Stored entries:
■ ■ ■ ■ ■ ■ ■

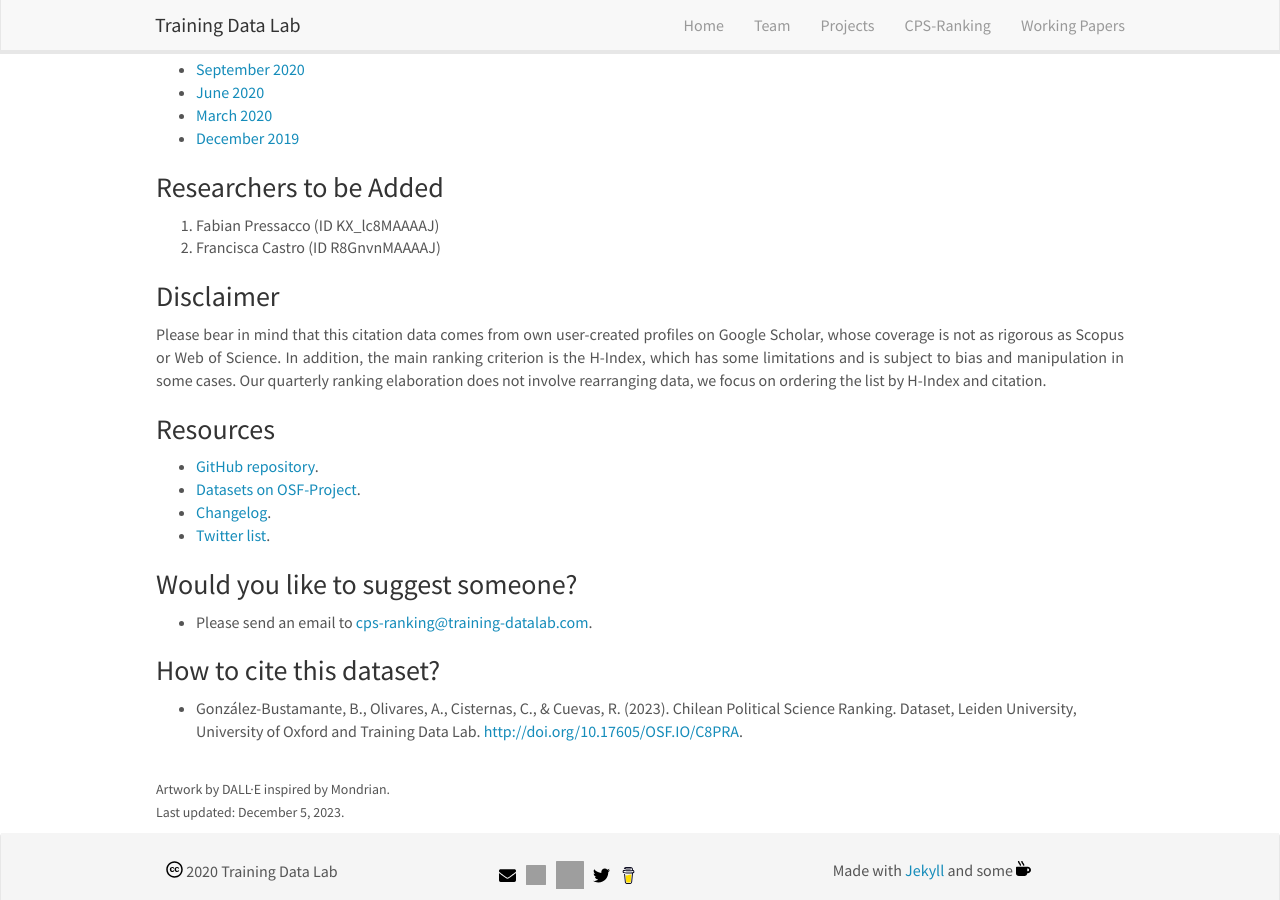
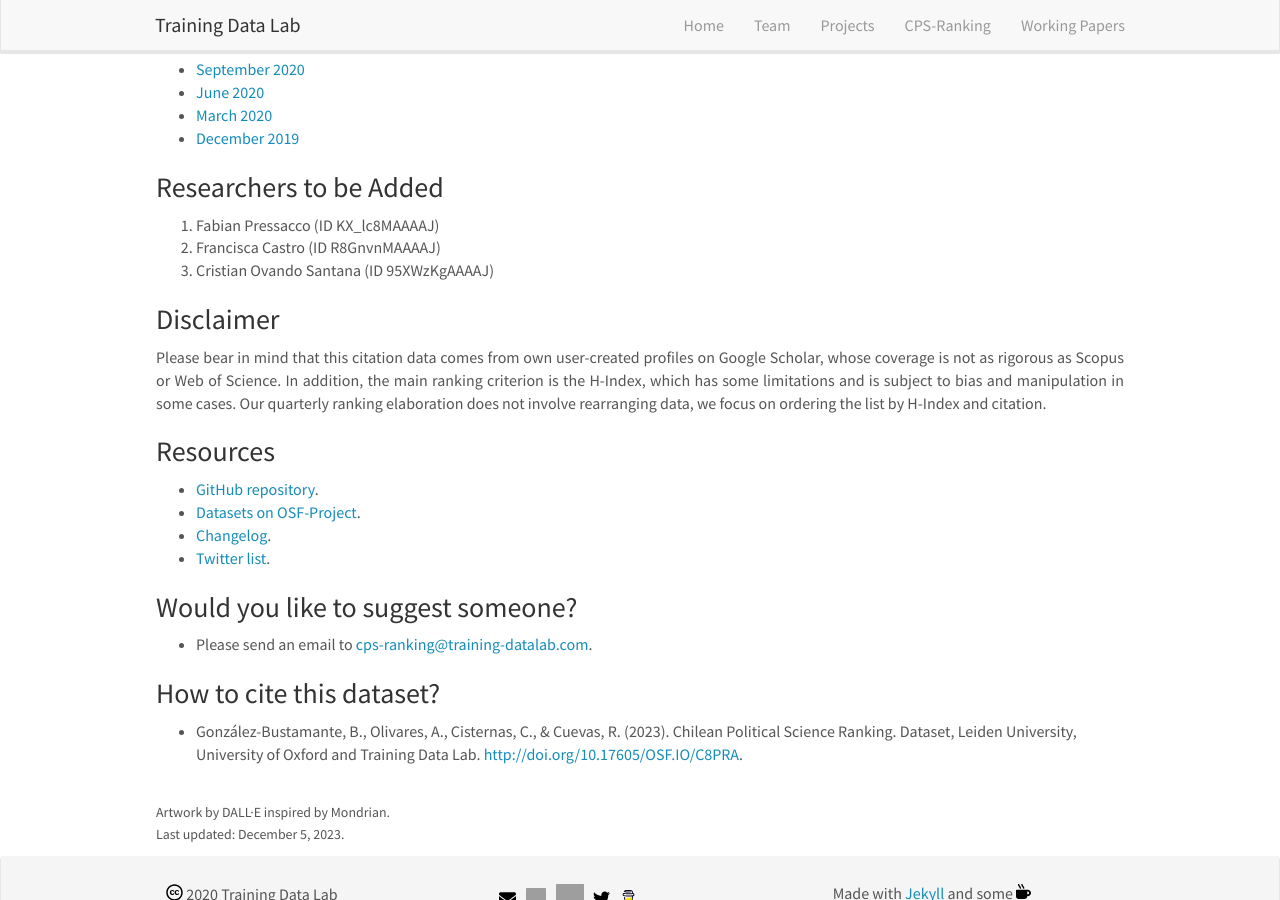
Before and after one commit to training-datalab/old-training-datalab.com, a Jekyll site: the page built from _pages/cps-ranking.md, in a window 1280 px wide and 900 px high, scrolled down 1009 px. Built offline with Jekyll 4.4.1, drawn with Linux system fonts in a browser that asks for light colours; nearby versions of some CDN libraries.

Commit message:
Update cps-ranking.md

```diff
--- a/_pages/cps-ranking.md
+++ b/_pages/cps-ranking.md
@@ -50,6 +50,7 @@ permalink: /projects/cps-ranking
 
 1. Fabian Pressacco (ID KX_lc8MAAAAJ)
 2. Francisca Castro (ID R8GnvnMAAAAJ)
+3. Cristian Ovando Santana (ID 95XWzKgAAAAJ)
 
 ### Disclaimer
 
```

■ ■ ■ ■ ■ ■ ■

● **TASK TO COMPLETE**
Locate the lines above that contain "ranking" and copy them.

● **SOLUTION TO THIS PROBLEM**
Before and after one commit to training-datalab/old-training-datalab.com, a Jekyll site: the page built from _pages/cps-ranking.md, in a window 1280 px wide and 900 px high, scrolled down 1009 px. Built offline with Jekyll 4.4.1, drawn with Linux system fonts in a browser that asks for light colours; nearby versions of some CDN libraries.
Update cps-ranking.md
--- a/_pages/cps-ranking.md
+++ b/_pages/cps-ranking.md
@@ -50,6 +50,7 @@ permalink: /projects/cps-ranking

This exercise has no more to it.